Activity
Copy out each record below, exactly as given.

[Version difference data]
»»

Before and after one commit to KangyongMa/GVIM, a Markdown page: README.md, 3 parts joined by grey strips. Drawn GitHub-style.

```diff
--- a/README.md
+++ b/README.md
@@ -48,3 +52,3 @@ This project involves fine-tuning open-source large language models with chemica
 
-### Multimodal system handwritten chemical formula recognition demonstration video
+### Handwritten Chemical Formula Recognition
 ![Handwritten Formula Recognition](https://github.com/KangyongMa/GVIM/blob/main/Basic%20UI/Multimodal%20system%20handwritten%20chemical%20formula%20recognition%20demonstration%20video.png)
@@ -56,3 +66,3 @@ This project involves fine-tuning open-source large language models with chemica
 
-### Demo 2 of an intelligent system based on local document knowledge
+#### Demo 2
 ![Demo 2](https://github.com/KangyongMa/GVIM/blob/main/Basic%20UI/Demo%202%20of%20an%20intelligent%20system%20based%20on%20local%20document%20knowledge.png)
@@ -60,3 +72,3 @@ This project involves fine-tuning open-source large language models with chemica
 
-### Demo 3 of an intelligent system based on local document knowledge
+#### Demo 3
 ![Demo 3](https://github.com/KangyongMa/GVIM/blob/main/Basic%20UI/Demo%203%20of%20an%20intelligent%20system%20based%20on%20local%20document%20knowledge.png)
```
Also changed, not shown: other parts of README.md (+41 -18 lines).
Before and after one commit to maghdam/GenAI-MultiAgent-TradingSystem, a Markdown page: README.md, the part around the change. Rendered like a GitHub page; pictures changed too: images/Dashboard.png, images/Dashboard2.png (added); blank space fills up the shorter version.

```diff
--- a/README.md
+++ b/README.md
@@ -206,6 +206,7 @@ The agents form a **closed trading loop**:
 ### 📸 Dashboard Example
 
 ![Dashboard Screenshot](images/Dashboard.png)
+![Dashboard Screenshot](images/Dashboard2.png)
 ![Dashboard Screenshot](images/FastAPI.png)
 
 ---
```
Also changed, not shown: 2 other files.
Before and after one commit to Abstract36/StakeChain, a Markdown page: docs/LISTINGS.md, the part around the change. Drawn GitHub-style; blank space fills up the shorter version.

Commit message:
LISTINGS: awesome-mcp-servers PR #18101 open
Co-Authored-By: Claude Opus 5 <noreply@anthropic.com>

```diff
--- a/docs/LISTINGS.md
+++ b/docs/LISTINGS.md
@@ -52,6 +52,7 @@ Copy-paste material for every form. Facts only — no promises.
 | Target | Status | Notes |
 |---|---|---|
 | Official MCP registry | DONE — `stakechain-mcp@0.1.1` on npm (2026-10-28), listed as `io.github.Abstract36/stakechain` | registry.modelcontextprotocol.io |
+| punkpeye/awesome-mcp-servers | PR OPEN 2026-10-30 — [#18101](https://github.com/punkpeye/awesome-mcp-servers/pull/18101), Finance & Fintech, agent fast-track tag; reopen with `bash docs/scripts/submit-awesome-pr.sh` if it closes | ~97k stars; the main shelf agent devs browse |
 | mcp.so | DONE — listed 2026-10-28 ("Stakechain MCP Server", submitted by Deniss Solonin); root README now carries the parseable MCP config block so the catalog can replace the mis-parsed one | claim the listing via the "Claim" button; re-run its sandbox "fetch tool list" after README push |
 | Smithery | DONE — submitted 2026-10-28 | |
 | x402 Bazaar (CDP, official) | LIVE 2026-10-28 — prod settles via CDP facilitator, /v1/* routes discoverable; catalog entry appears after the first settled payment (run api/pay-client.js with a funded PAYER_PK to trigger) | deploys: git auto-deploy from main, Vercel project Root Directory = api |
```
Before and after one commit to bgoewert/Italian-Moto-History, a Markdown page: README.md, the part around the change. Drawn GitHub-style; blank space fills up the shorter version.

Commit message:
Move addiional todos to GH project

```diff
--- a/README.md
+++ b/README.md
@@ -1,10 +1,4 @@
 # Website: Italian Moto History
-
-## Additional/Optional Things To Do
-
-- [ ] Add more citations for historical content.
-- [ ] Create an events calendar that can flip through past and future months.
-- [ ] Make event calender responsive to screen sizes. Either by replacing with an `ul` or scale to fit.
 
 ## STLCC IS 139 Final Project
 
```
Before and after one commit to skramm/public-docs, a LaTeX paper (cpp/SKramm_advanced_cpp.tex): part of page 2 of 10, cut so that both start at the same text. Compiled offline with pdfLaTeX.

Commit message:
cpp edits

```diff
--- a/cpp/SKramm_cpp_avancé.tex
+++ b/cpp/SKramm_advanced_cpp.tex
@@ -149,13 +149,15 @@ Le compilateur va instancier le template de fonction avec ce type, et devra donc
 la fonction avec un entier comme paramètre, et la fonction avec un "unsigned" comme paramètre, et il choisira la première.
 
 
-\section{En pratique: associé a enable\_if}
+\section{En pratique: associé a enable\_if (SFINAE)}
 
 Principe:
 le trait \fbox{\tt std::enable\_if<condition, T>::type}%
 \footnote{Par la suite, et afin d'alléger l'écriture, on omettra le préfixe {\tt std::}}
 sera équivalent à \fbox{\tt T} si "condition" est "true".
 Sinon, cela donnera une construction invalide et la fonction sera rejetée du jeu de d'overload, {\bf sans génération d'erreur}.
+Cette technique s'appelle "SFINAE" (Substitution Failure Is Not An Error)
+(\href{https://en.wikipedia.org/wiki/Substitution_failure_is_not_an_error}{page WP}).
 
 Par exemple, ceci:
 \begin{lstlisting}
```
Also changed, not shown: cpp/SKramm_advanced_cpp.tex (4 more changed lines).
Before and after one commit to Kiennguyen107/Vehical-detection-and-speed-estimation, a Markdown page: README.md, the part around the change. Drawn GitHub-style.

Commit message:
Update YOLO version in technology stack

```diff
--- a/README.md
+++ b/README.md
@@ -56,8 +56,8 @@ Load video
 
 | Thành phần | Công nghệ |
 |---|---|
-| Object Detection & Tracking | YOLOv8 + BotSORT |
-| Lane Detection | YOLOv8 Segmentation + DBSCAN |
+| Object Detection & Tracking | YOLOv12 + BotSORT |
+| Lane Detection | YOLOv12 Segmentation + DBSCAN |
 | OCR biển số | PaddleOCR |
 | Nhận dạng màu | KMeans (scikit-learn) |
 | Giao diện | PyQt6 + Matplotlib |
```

««

Expected output
Before and after one commit to KangyongMa/GVIM, a Markdown page: README.md, 3 parts joined by grey strips. Drawn GitHub-style.

```diff
--- a/README.md
+++ b/README.md
@@ -48,3 +52,3 @@ This project involves fine-tuning open-source large language models with chemica
 
-### Multimodal system handwritten chemical formula recognition demonstration video
+### Handwritten Chemical Formula Recognition
 ![Handwritten Formula Recognition](https://github.com/KangyongMa/GVIM/blob/main/Basic%20UI/Multimodal%20system%20handwritten%20chemical%20formula%20recognition%20demonstration%20video.png)
@@ -56,3 +66,3 @@ This project involves fine-tuning open-source large language models with chemica
 
-### Demo 2 of an intelligent system based on local document knowledge
+#### Demo 2
 ![Demo 2](https://github.com/KangyongMa/GVIM/blob/main/Basic%20UI/Demo%202%20of%20an%20intelligent%20system%20based%20on%20local%20document%20knowledge.png)
@@ -60,3 +72,3 @@ This project involves fine-tuning open-source large language models with chemica
 
-### Demo 3 of an intelligent system based on local document knowledge
+#### Demo 3
 ![Demo 3](https://github.com/KangyongMa/GVIM/blob/main/Basic%20UI/Demo%203%20of%20an%20intelligent%20system%20based%20on%20local%20document%20knowledge.png)
```
Also changed, not shown: other parts of README.md (+41 -18 lines).
Before and after one commit to maghdam/GenAI-MultiAgent-TradingSystem, a Markdown page: README.md, the part around the change. Rendered like a GitHub page; pictures changed too: images/Dashboard.png, images/Dashboard2.png (added); blank space fills up the shorter version.

```diff
--- a/README.md
+++ b/README.md
@@ -206,6 +206,7 @@ The agents form a **closed trading loop**:
 ### 📸 Dashboard Example
 
 ![Dashboard Screenshot](images/Dashboard.png)
+![Dashboard Screenshot](images/Dashboard2.png)
 ![Dashboard Screenshot](images/FastAPI.png)
 
 ---
```
Also changed, not shown: 2 other files.
Before and after one commit to Abstract36/StakeChain, a Markdown page: docs/LISTINGS.md, the part around the change. Drawn GitHub-style; blank space fills up the shorter version.

Commit message:
LISTINGS: awesome-mcp-servers PR #18101 open
Co-Authored-By: Claude Opus 5 <noreply@anthropic.com>

```diff
--- a/docs/LISTINGS.md
+++ b/docs/LISTINGS.md
@@ -52,6 +52,7 @@ Copy-paste material for every form. Facts only — no promises.
 | Target | Status | Notes |
 |---|---|---|
 | Official MCP registry | DONE — `stakechain-mcp@0.1.1` on npm (2026-10-28), listed as `io.github.Abstract36/stakechain` | registry.modelcontextprotocol.io |
+| punkpeye/awesome-mcp-servers | PR OPEN 2026-10-30 — [#18101](https://github.com/punkpeye/awesome-mcp-servers/pull/18101), Finance & Fintech, agent fast-track tag; reopen with `bash docs/scripts/submit-awesome-pr.sh` if it closes | ~97k stars; the main shelf agent devs browse |
 | mcp.so | DONE — listed 2026-10-28 ("Stakechain MCP Server", submitted by Deniss Solonin); root README now carries the parseable MCP config block so the catalog can replace the mis-parsed one | claim the listing via the "Claim" button; re-run its sandbox "fetch tool list" after README push |
 | Smithery | DONE — submitted 2026-10-28 | |
 | x402 Bazaar (CDP, official) | LIVE 2026-10-28 — prod settles via CDP facilitator, /v1/* routes discoverable; catalog entry appears after the first settled payment (run api/pay-client.js with a funded PAYER_PK to trigger) | deploys: git auto-deploy from main, Vercel project Root Directory = api |
```
Before and after one commit to bgoewert/Italian-Moto-History, a Markdown page: README.md, the part around the change. Drawn GitHub-style; blank space fills up the shorter version.

Commit message:
Move addiional todos to GH project

```diff
--- a/README.md
+++ b/README.md
@@ -1,10 +1,4 @@
 # Website: Italian Moto History
-
-## Additional/Optional Things To Do
-
-- [ ] Add more citations for historical content.
-- [ ] Create an events calendar that can flip through past and future months.
-- [ ] Make event calender responsive to screen sizes. Either by replacing with an `ul` or scale to fit.
 
 ## STLCC IS 139 Final Project
 
```
Before and after one commit to skramm/public-docs, a LaTeX paper (cpp/SKramm_advanced_cpp.tex): part of page 2 of 10, cut so that both start at the same text. Compiled offline with pdfLaTeX.

Commit message:
cpp edits

```diff
--- a/cpp/SKramm_cpp_avancé.tex
+++ b/cpp/SKramm_advanced_cpp.tex
@@ -149,13 +149,15 @@ Le compilateur va instancier le template de fonction avec ce type, et devra donc
 la fonction avec un entier comme paramètre, et la fonction avec un "unsigned" comme paramètre, et il choisira la première.
 
 
-\section{En pratique: associé a enable\_if}
+\section{En pratique: associé a enable\_if (SFINAE)}
 
 Principe:
 le trait \fbox{\tt std::enable\_if<condition, T>::type}%
 \footnote{Par la suite, et afin d'alléger l'écriture, on omettra le préfixe {\tt std::}}
 sera équivalent à \fbox{\tt T} si "condition" est "true".
 Sinon, cela donnera une construction invalide et la fonction sera rejetée du jeu de d'overload, {\bf sans génération d'erreur}.
+Cette technique s'appelle "SFINAE" (Substitution Failure Is Not An Error)
+(\href{https://en.wikipedia.org/wiki/Substitution_failure_is_not_an_error}{page WP}).
 
 Par exemple, ceci:
 \begin{lstlisting}
```
Also changed, not shown: cpp/SKramm_advanced_cpp.tex (4 more changed lines).
Before and after one commit to Kiennguyen107/Vehical-detection-and-speed-estimation, a Markdown page: README.md, the part around the change. Drawn GitHub-style.

Commit message:
Update YOLO version in technology stack

```diff
--- a/README.md
+++ b/README.md
@@ -56,8 +56,8 @@ Load video
 
 | Thành phần | Công nghệ |
 |---|---|
-| Object Detection & Tracking | YOLOv8 + BotSORT |
-| Lane Detection | YOLOv8 Segmentation + DBSCAN |
+| Object Detection & Tracking | YOLOv12 + BotSORT |
+| Lane Detection | YOLOv12 Segmentation + DBSCAN |
 | OCR biển số | PaddleOCR |
 | Nhận dạng màu | KMeans (scikit-learn) |
 | Giao diện | PyQt6 + Matplotlib |
```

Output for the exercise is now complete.